*DATASET ENTRIES*.
★ ★ ★ ★ ★

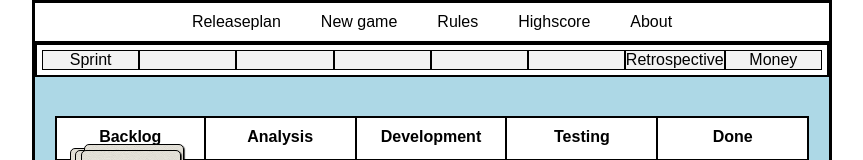
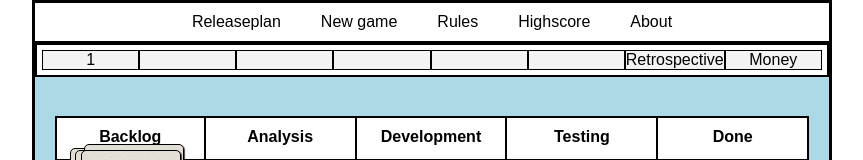
Before and after one commit to Henge9/g2p2, a React (Create React App) app: page / in a window 1280 px wide. Shown: the top 160 px of the page, without its empty margins (208-1071 px from the left). Built offline with nearby package versions, Linux system fonts and the light colour scheme.

Commit message:
Days and sprint-counting with state is complete

```diff
--- a/src/components/ReleasePlan/ReleasePlan.js
+++ b/src/components/ReleasePlan/ReleasePlan.js
@@ -8,15 +8,53 @@ import ReleasePlanCellMoney from './ReleasePlanCell/ReleasePlanCellMoney.js';
 export default class ReleasePlan extends React.Component {
 
     render(){
+
+    	const sprintNumber = this.props.sprintArray[`number`];
+    	const dayArray = this.props.dayArray[`number`];
+
+    	if(this.props.releaseplan) {
+	    	switch(dayArray) {
+	    		case 1:
+	    			var checked1 = 'X'
+	    			break;
+
+	    		case 2:
+	    			var checked1 = 'X'
+	    			var checked2 = 'X'
+	    			break;
+
+	    		case 3:
+	    			var checked1 = 'X'
+	    			var checked2 = 'X'
+	    			var checked3 = 'X'
+	    			break;
+
+	    		case 4:
+	    			var checked1 = 'X'
+	    			var checked2 = 'X'
+	    			var checked3 = 'X'
+	    			var checked4 = 'X'
+	    			break;
+
+	    		case 5:
+	    			var checked1 = 'X'
+	    			var checked2 = 'X'
+	    			var checked3 = 'X'
+	    			var checked4 = 'X'
+	    			var checked5 = 'X'
+	    			break;
+	    	}
+    	}
+
 		return (
 		  	<div className='release-plan'>
 		  		<div className="release-plan-row">
-	  			<ReleasePlanCellSprint />
-	  			<ReleasePlanCell addX={this.props.addX} releaseplan={this.props.releaseplan} dayArray={this.props.dayArray} />
-	  			<ReleasePlanCell addX={this.props.addX} releaseplan={this.props.releaseplan} dayArray={this.props.dayArray} />
-	  			<ReleasePlanCell addX={this.props.addX} releaseplan={this.props.releaseplan} dayArray={this.props.dayArray} />
-	  			<ReleasePlanCell addX={this.props.addX} releaseplan={this.props.releaseplan} dayArray={this.props.dayArray} />
-	  			<ReleasePlanCell addX={this.props.addX} releaseplan={this.props.releaseplan} dayArray={this.props.dayArray} />
+		  			<ReleasePlanCellSprint content={sprintNumber} />
+		  			<ReleasePlanCell addX={this.props.addX} releaseplan={this.props.releaseplan} content={checked1} />
+		  			<ReleasePlanCell addX={this.props.addX} releaseplan={this.props.releaseplan} content={checked2} />
+		  			<ReleasePlanCell addX={this.props.addX} releaseplan={this.props.releaseplan} content={checked3} />
+		  			<ReleasePlanCell addX={this.props.addX} releaseplan={this.props.releaseplan} content={checked4} />
+		  			<ReleasePlanCell addX={this.props.addX} releaseplan={this.props.releaseplan} content={checked5} />
 		  			<ReleasePlanCellRetrospective />
 		  			<ReleasePlanCellMoney />
 		  		</div>
--- a/src/components/ReleasePlan/ReleasePlanCell/ReleasePlanCell.js
+++ b/src/components/ReleasePlan/ReleasePlanCell/ReleasePlanCell.js
@@ -3,18 +3,8 @@ import React from 'react';
 export default class ReleasePlanCell extends React.Component {
 
 	render() {
-
-		if (this.props.releaseplan){
-	 		var checked = "y";
-	 	} else {
-	 		var checked = " ";
-		}
-
-		var dayArray = this.props.dayArray;
-		console.log(dayArray);
-
 		return(
-			<div className="release-plan-cell">{checked}</div>
+			<div className="release-plan-cell">{this.props.content}</div>
 		);
 	}
 }
--- a/src/components/ReleasePlan/ReleasePlanCell/ReleasePlanCellSprint.js
+++ b/src/components/ReleasePlan/ReleasePlanCell/ReleasePlanCellSprint.js
@@ -4,7 +4,7 @@ export default class ReleasePlanCellSprint extends React.Component {
 
 	render(){
 		return(
-			<div className="release-plan-cell">Sprint</div>
+			<div className="release-plan-cell">{this.props.content}</div>
 		);
 	}
 }
--- a/src/components/Scrumboard.js
+++ b/src/components/Scrumboard.js
@@ -20,19 +20,27 @@ export default class ScrumBoard extends React.Component {
 		//getInitialState
 		this.state = {
 			releaseplan: false, //ReleasePlanCell.js - ColumnButton.js
-			dayArray: {number: 0},
+			dayArray: {number: 0}, //Releaseplan.js
+			sprintArray: {number: 1}, //Releaseplan.js
 		};
 	}
 
 	//ReleasePlanCell.js - ColumnButton.js
 	addX(dayX){
 		const releaseplan = {...this.state.releaseplan};
-		var dayArray = {...this.state.dayArray};
+		let sprintArray = {...this.state.sprintArray};
+		let dayArray = {...this.state.dayArray};
 
 		releaseplan[``] = true;
 		dayArray[`number`] += 1;
 
+		if (dayArray[`number`] == 6) {
+			dayArray[`number`] = 1;
+			sprintArray[`number`] += 1;
+		}
+
 		this.setState({releaseplan});
+		this.setState({sprintArray});
 		this.setState({dayArray});
 	}
 
@@ -40,7 +48,7 @@ export default class ScrumBoard extends React.Component {
 		return (
 			<div className="scrumboard">
 				<NavBar />
-				<ReleasePlan addX={this.addX} releaseplan={this.state.releaseplan} dayArray={this.state.dayArray}/>
+				<ReleasePlan addX={this.addX} releaseplan={this.state.releaseplan} sprintArray={this.state.sprintArray} dayArray={this.state.dayArray}/>
 				<Columns addX={this.addX} />
 				<Hold />
 				<HoldMaint />
```
Lines whose indentation alone changed are shown as unchanged.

★ ★ ★ ★ ★

*DIRECTIONS*.
Apart from the pictures, write every entry out again exactly.

*ANSWER TO THIS PROBLEM*.
Before and after one commit to Henge9/g2p2, a React (Create React App) app: page / in a window 1280 px wide. Shown: the top 160 px of the page, without its empty margins (208-1071 px from the left). Built offline with nearby package versions, Linux system fonts and the light colour scheme.

Commit message:
Days and sprint-counting with state is complete

```diff
--- a/src/components/ReleasePlan/ReleasePlan.js
+++ b/src/components/ReleasePlan/ReleasePlan.js
@@ -8,15 +8,53 @@ import ReleasePlanCellMoney from './ReleasePlanCell/ReleasePlanCellMoney.js';
 export default class ReleasePlan extends React.Component {
 
     render(){
+
+    	const sprintNumber = this.props.sprintArray[`number`];
+    	const dayArray = this.props.dayArray[`number`];
+
+    	if(this.props.releaseplan) {
+	    	switch(dayArray) {
+	    		case 1:
+	    			var checked1 = 'X'
+	    			break;
+
+	    		case 2:
+	    			var checked1 = 'X'
+	    			var checked2 = 'X'
+	    			break;
+
+	    		case 3:
+	    			var checked1 = 'X'
+	    			var checked2 = 'X'
+	    			var checked3 = 'X'
+	    			break;
+
+	    		case 4:
+	    			var checked1 = 'X'
+	    			var checked2 = 'X'
+	    			var checked3 = 'X'
+	    			var checked4 = 'X'
+	    			break;
+
+	    		case 5:
+	    			var checked1 = 'X'
+	    			var checked2 = 'X'
+	    			var checked3 = 'X'
+	    			var checked4 = 'X'
+	    			var checked5 = 'X'
+	    			break;
+	    	}
+    	}
+
 		return (
 		  	<div className='release-plan'>
 		  		<div className="release-plan-row">
-	  			<ReleasePlanCellSprint />
-	  			<ReleasePlanCell addX={this.props.addX} releaseplan={this.props.releaseplan} dayArray={this.props.dayArray} />
-	  			<ReleasePlanCell addX={this.props.addX} releaseplan={this.props.releaseplan} dayArray={this.props.dayArray} />
-	  			<ReleasePlanCell addX={this.props.addX} releaseplan={this.props.releaseplan} dayArray={this.props.dayArray} />
-	  			<ReleasePlanCell addX={this.props.addX} releaseplan={this.props.releaseplan} dayArray={this.props.dayArray} />
-	  			<ReleasePlanCell addX={this.props.addX} releaseplan={this.props.releaseplan} dayArray={this.props.dayArray} />
+		  			<ReleasePlanCellSprint content={sprintNumber} />
+		  			<ReleasePlanCell addX={this.props.addX} releaseplan={this.props.releaseplan} content={checked1} />
+		  			<ReleasePlanCell addX={this.props.addX} releaseplan={this.props.releaseplan} content={checked2} />
+		  			<ReleasePlanCell addX={this.props.addX} releaseplan={this.props.releaseplan} content={checked3} />
+		  			<ReleasePlanCell addX={this.props.addX} releaseplan={this.props.releaseplan} content={checked4} />
+		  			<ReleasePlanCell addX={this.props.addX} releaseplan={this.props.releaseplan} content={checked5} />
 		  			<ReleasePlanCellRetrospective />
 		  			<ReleasePlanCellMoney />
 		  		</div>
--- a/src/components/ReleasePlan/ReleasePlanCell/ReleasePlanCell.js
+++ b/src/components/ReleasePlan/ReleasePlanCell/ReleasePlanCell.js
@@ -3,18 +3,8 @@ import React from 'react';
 export default class ReleasePlanCell extends React.Component {
 
 	render() {
-
-		if (this.props.releaseplan){
-	 		var checked = "y";
-	 	} else {
-	 		var checked = " ";
-		}
-
-		var dayArray = this.props.dayArray;
-		console.log(dayArray);
-
 		return(
-			<div className="release-plan-cell">{checked}</div>
+			<div className="release-plan-cell">{this.props.content}</div>
 		);
 	}
 }
--- a/src/components/ReleasePlan/ReleasePlanCell/ReleasePlanCellSprint.js
+++ b/src/components/ReleasePlan/ReleasePlanCell/ReleasePlanCellSprint.js
@@ -4,7 +4,7 @@ export default class ReleasePlanCellSprint extends React.Component {
 
 	render(){
 		return(
-			<div className="release-plan-cell">Sprint</div>
+			<div className="release-plan-cell">{this.props.content}</div>
 		);
 	}
 }
--- a/src/components/Scrumboard.js
+++ b/src/components/Scrumboard.js
@@ -20,19 +20,27 @@ export default class ScrumBoard extends React.Component {
 		//getInitialState
 		this.state = {
 			releaseplan: false, //ReleasePlanCell.js - ColumnButton.js
-			dayArray: {number: 0},
+			dayArray: {number: 0}, //Releaseplan.js
+			sprintArray: {number: 1}, //Releaseplan.js
 		};
 	}
 
 	//ReleasePlanCell.js - ColumnButton.js
 	addX(dayX){
 		const releaseplan = {...this.state.releaseplan};
-		var dayArray = {...this.state.dayArray};
+		let sprintArray = {...this.state.sprintArray};
+		let dayArray = {...this.state.dayArray};
 
 		releaseplan[``] = true;
 		dayArray[`number`] += 1;
 
+		if (dayArray[`number`] == 6) {
+			dayArray[`number`] = 1;
+			sprintArray[`number`] += 1;
+		}
+
 		this.setState({releaseplan});
+		this.setState({sprintArray});
 		this.setState({dayArray});
 	}
 
@@ -40,7 +48,7 @@ export default class ScrumBoard extends React.Component {
 		return (
 			<div className="scrumboard">
 				<NavBar />
-				<ReleasePlan addX={this.addX} releaseplan={this.state.releaseplan} dayArray={this.state.dayArray}/>
+				<ReleasePlan addX={this.addX} releaseplan={this.state.releaseplan} sprintArray={this.state.sprintArray} dayArray={this.state.dayArray}/>
 				<Columns addX={this.addX} />
 				<Hold />
 				<HoldMaint />
```
Lines whose indentation alone changed are shown as unchanged.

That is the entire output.